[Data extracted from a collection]
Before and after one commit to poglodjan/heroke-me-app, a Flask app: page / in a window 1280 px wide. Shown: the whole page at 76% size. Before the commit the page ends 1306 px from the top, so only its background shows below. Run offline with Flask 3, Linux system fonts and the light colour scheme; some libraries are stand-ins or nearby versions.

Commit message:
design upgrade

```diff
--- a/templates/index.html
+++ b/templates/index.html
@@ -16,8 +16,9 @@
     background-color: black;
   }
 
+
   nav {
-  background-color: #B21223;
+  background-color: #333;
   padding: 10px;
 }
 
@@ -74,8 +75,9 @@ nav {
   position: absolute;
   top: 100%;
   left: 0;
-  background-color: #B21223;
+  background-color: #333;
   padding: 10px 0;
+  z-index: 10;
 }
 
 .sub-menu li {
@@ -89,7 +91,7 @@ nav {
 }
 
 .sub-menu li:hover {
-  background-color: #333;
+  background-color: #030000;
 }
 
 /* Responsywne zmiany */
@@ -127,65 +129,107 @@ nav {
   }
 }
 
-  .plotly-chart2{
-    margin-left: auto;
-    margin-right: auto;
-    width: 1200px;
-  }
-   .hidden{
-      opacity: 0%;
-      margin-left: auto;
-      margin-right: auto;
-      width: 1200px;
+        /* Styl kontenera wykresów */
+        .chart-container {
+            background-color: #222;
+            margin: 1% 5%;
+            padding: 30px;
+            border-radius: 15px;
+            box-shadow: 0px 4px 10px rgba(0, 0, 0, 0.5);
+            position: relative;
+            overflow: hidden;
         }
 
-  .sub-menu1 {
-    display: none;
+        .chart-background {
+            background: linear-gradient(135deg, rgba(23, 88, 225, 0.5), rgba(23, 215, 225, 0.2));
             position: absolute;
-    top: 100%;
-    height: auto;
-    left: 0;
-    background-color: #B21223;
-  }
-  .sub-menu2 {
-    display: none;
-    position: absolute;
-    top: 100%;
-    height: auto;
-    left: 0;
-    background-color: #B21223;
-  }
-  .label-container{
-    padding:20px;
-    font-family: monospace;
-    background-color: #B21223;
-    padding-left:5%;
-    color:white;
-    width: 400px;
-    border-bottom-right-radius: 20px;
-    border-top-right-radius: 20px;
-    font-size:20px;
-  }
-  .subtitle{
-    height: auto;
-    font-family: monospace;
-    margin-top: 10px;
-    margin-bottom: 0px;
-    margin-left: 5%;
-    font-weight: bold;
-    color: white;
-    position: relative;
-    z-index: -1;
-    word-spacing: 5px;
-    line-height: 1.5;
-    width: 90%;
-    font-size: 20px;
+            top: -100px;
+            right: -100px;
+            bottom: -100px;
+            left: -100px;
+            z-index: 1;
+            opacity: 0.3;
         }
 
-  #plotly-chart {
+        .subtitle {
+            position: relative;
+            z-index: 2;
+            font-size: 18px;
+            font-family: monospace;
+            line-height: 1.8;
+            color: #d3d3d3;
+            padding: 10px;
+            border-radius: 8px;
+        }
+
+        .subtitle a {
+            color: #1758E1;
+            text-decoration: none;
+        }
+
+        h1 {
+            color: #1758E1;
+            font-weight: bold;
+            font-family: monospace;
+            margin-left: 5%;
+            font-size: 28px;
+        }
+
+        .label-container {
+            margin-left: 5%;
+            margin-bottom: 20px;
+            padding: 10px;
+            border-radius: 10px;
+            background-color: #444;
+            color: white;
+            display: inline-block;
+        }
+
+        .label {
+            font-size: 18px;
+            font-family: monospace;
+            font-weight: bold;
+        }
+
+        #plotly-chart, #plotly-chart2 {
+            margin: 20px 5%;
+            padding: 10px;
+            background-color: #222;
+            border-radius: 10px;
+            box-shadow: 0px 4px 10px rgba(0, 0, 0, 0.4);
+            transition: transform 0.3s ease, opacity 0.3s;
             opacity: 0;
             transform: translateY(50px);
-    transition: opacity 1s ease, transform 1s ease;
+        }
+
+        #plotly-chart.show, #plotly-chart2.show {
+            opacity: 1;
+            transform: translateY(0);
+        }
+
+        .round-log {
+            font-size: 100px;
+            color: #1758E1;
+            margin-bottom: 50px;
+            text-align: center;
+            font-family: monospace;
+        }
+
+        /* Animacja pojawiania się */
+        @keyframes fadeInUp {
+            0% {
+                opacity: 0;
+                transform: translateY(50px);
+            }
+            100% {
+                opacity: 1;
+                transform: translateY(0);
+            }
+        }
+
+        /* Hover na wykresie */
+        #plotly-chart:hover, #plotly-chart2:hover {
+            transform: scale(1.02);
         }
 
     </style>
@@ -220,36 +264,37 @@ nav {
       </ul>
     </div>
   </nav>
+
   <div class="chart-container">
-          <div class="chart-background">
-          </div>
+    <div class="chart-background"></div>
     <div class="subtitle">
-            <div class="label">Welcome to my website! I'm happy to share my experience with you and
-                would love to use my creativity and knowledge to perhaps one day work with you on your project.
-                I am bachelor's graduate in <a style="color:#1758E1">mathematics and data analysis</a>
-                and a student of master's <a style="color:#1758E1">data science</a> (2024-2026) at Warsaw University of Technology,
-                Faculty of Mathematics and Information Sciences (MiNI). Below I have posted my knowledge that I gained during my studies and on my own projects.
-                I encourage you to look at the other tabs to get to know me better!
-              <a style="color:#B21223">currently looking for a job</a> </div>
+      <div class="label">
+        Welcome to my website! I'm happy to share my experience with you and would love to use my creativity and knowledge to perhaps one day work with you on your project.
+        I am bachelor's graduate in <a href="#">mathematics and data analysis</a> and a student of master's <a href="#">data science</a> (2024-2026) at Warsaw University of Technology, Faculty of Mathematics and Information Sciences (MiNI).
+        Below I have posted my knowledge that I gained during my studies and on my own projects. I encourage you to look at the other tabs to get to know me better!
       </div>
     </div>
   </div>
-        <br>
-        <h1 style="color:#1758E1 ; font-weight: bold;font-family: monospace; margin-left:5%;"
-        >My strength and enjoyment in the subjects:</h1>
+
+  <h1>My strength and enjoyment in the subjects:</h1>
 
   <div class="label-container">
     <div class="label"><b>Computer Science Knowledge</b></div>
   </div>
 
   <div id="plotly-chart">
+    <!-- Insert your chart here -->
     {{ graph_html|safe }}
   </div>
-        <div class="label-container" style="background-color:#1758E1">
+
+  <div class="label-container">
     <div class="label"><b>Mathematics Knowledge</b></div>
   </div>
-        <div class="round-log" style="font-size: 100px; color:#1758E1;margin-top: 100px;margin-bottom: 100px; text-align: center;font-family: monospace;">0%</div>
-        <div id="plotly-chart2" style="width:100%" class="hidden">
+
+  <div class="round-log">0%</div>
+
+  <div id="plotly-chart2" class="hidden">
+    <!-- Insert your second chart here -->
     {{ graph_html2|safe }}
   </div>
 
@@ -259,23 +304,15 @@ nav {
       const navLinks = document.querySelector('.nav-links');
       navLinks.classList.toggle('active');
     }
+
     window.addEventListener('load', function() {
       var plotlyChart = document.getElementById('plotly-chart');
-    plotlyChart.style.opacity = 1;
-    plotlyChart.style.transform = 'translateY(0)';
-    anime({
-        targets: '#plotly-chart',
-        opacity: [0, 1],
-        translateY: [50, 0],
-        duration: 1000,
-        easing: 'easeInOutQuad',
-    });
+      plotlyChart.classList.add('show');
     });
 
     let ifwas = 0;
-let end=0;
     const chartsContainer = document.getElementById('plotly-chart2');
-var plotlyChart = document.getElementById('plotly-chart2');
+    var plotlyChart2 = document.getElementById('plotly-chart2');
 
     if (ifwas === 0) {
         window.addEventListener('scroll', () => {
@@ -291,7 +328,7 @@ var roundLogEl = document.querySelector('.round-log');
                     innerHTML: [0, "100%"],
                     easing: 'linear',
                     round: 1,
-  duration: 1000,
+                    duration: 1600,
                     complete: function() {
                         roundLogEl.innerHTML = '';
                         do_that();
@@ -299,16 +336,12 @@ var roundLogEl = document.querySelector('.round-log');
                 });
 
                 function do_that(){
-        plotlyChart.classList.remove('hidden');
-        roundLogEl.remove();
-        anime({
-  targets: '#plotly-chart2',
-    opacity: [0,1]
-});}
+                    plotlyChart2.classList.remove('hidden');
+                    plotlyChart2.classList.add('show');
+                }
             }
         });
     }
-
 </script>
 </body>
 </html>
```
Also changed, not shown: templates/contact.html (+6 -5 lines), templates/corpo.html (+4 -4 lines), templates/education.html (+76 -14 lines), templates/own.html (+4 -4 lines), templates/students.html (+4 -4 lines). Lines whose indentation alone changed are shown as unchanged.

Your task: If a line in the entries above contains the word "size", copy it.

Reply to the exercise:
Before and after one commit to poglodjan/heroke-me-app, a Flask app: page / in a window 1280 px wide. Shown: the whole page at 76% size. Before the commit the page ends 1306 px from the top, so only its background shows below. Run offline with Flask 3, Linux system fonts and the light colour scheme; some libraries are stand-ins or nearby versions.
-    font-size:20px;
-    font-size: 20px;
+            font-size: 18px;
+            font-size: 28px;
+            font-size: 18px;
+            font-size: 100px;
-        <div class="round-log" style="font-size: 100px; color:#1758E1;margin-top: 100px;margin-bottom: 100px; text-align: center;font-family: monospace;">0%</div>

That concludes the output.